Exercise description: Where does the word "plot" appear in the entries below? Copy each line that holds it.

[Stored items from a collection]
····················

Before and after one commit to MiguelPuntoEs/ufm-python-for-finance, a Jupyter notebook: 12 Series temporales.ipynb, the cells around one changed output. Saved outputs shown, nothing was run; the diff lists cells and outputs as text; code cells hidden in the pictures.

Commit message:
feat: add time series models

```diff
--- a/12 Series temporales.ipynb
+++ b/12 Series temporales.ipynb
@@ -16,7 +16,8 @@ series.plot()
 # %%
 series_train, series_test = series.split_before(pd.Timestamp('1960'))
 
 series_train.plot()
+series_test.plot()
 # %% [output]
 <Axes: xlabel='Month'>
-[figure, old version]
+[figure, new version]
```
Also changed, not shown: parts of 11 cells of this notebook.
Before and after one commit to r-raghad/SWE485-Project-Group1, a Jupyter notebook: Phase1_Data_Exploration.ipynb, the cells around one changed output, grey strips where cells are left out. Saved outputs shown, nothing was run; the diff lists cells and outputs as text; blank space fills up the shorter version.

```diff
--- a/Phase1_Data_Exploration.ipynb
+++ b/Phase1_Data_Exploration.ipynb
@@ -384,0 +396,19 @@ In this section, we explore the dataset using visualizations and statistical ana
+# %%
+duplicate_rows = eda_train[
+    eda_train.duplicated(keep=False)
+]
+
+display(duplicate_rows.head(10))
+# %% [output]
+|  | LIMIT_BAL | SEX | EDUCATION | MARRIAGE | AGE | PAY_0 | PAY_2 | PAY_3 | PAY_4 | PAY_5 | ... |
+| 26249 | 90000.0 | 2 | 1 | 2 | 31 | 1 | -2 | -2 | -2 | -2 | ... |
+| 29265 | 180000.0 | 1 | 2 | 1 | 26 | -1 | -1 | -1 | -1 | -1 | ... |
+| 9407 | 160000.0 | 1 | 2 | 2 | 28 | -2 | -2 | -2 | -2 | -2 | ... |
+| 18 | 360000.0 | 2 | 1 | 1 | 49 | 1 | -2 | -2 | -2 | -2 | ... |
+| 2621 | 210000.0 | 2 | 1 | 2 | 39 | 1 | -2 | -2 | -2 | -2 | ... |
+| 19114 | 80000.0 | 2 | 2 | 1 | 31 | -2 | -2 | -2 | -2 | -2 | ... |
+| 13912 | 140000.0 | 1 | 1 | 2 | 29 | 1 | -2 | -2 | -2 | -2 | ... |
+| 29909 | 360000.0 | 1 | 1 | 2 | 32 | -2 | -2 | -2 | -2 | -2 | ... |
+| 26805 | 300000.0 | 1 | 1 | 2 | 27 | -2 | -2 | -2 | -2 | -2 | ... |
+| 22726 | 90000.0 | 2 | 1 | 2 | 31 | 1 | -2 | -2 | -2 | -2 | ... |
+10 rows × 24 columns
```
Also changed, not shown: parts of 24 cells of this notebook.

····················

Answer box:
@@ -16,7 +16,8 @@ series.plot()
 series_train.plot()
+series_test.plot()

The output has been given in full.